Investigation of customized refresher training for telerobotic operations in long-duration spaceflight
Author(s)Geiger, Lynn Marie
Massachusetts Institute of Technology. Department of Aeronautics and Astronautics.
Charles M. Oman.
MetadataShow full item record
As humanity prepares to break the bonds of Earth's orbit and send explorers deeper into the solar system, mission duration will drastically increase; forcing crewmembers to retain skills and knowledge from prior training on Earth for unprecedented lengths of time. Since performance generally diminishes when a skill is unused, the development of efficient and effective refresher training is essential. The effectiveness of training presumably can be increased by taking into account the learning style of the student and customizing training or retraining material. To understand the effect of customized retraining material on skill reacquisition, we compared space telerobotics performance post training and six months later using two refresher training regimens: written refresher material and personally customized refresher videos. Videos were created by the subjects after training was completed. We used a simulator of the ISS Robotic Arm as a complex task, which requires intricate bi-manual control as well as adherence to complex procedures. We compared performance change between the two retraining styles using subjective instructor evaluation as well as quantitative performance metrics. We assessed each subject's Felder-Silverman Index of Learning Style (ILS), and developed an analogous rubric to assess the teaching style of the refresher videos. We found weak correlations between learning and teaching metrics in 2/4 dimensions. We also found metrics of a subject's spatial abilities (MRT and PTA, with p-values <0.005) predicted performance and retention in procedurally complex tasks. Spatial ability had more effect on the control group's retention than those who received customized retraining. Results of this study will be used to inform NASA on the appropriate refresher materials for long-duration spaceflight crews.
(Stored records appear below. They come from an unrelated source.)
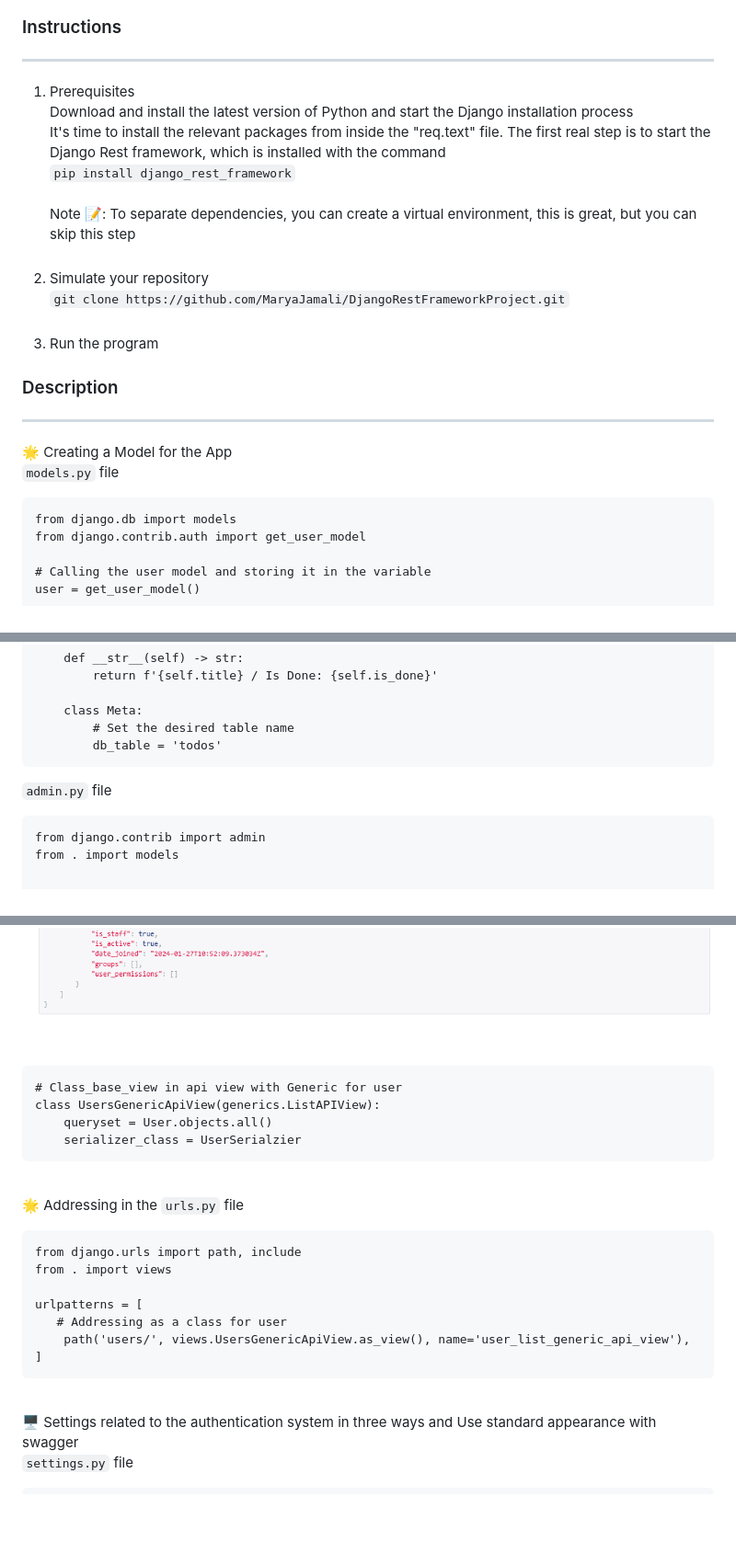
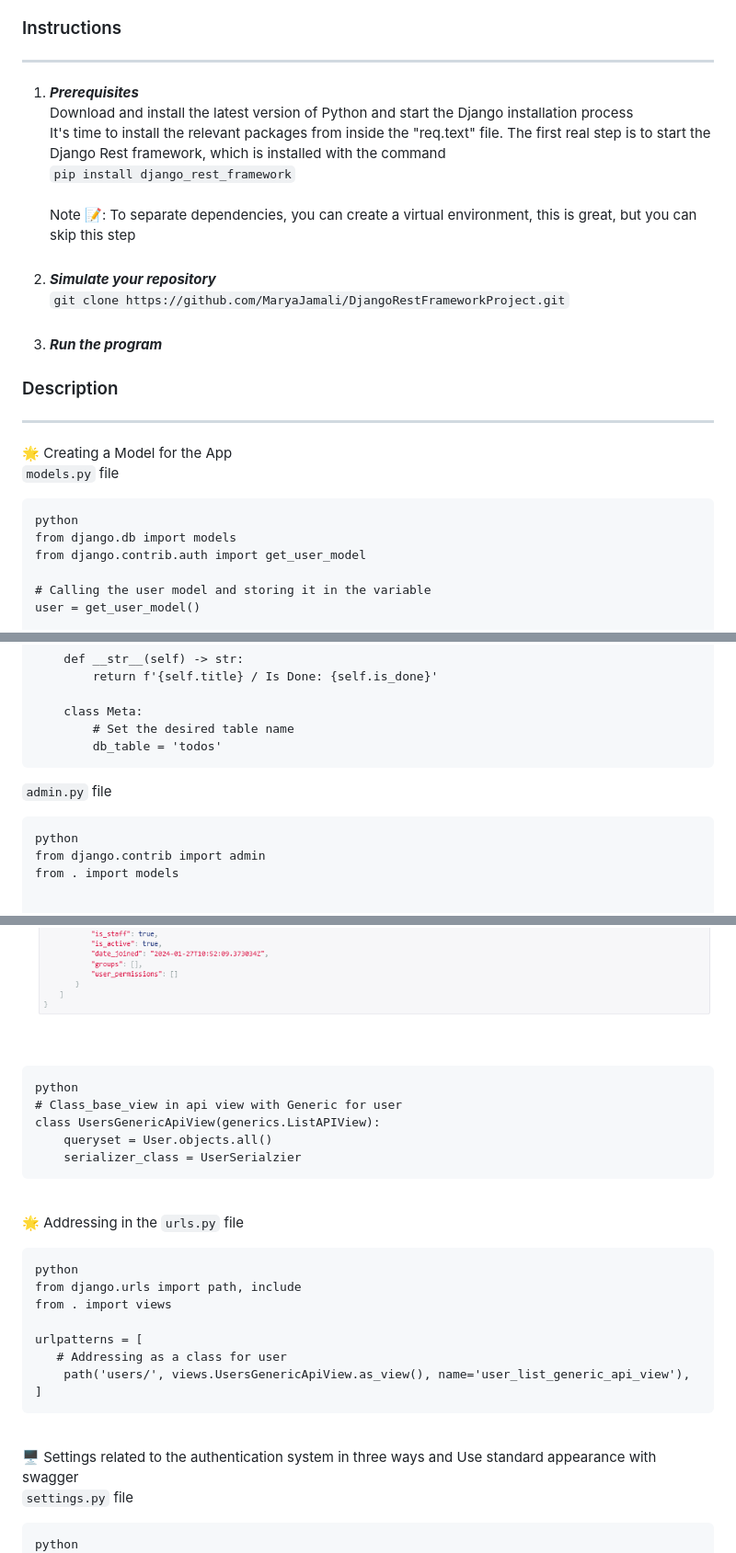
Before and after one commit to MaryaJamali/DjangoRestFrameworkProject, a Markdown page: README.md, 3 parts joined by grey strips. Shown at 92% size. Rendered like a GitHub page; blank space fills up the shorter version.

````diff
--- a/README.md
+++ b/README.md
@@ -4,19 +4,21 @@ For anyone looking to get into web API development or loves building APIs in Pyt
 This project is very useful and great for learning Django Rest framework.💻
 ### Instructions
 ___
-1. Prerequisites<br>
+1. ***Prerequisites***<br>
 Download and install the latest version of Python and start the Django installation process<br>
 It's time to install the relevant packages from inside the "req.text" file. The first real step is to start the Django Rest framework, which is installed with the command<br>
 `pip install django_rest_framework` <br><br>
 Note 📝: To separate dependencies, you can create a virtual environment, this is great, but you can skip this step <br><br>
-2. Simulate your repository<br>
+2. ***Simulate your repository***<br>
 `git clone https://github.com/MaryaJamali/DjangoRestFrameworkProject.git` <br><br>
-3. Run the program
+3. ***Run the program***
 ### Description
 ___
 🌟 Creating a Model for the App<br>
 `models.py` file <br>
+
 ```
+python
 from django.db import models
 from django.contrib.auth import get_user_model
 
@@ -41,6 +43,7 @@ class Todo(models.Model):
 ```
 `admin.py` file <br>
 ```
+python
 from django.contrib import admin
 from . import models
 
@@ -383,6 +402,7 @@ urlpatterns = [
 <br>
 
 ```
+python
 # Class_base_view in api view with Generic for user
 class UsersGenericApiView(generics.ListAPIView):
     queryset = User.objects.all()
@@ -393,6 +413,7 @@ class UsersGenericApiView(generics.ListAPIView):
 🌟 Addressing in the `urls.py` file <br>
 
 ```
+python
 from django.urls import path, include
 from . import views
 
@@ -407,6 +428,7 @@ urlpatterns = [
  `settings.py` file <br>
 
 ```
+python
 # Note: These settings are global and only applies to viewsets and generics
 # Paging system settings related to the framework
 REST_FRAMEWORK = {
````
Also changed, not shown: other parts of README.md (+17 -0 lines).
Thesis: S.M., Massachusetts Institute of Technology, Department of Aeronautics and Astronautics, 2016.Cataloged from PDF version of thesis.Includes bibliographical references (pages 83-85).
DepartmentMassachusetts Institute of Technology. Department of Aeronautics and Astronautics.
Massachusetts Institute of Technology
Aeronautics and Astronautics.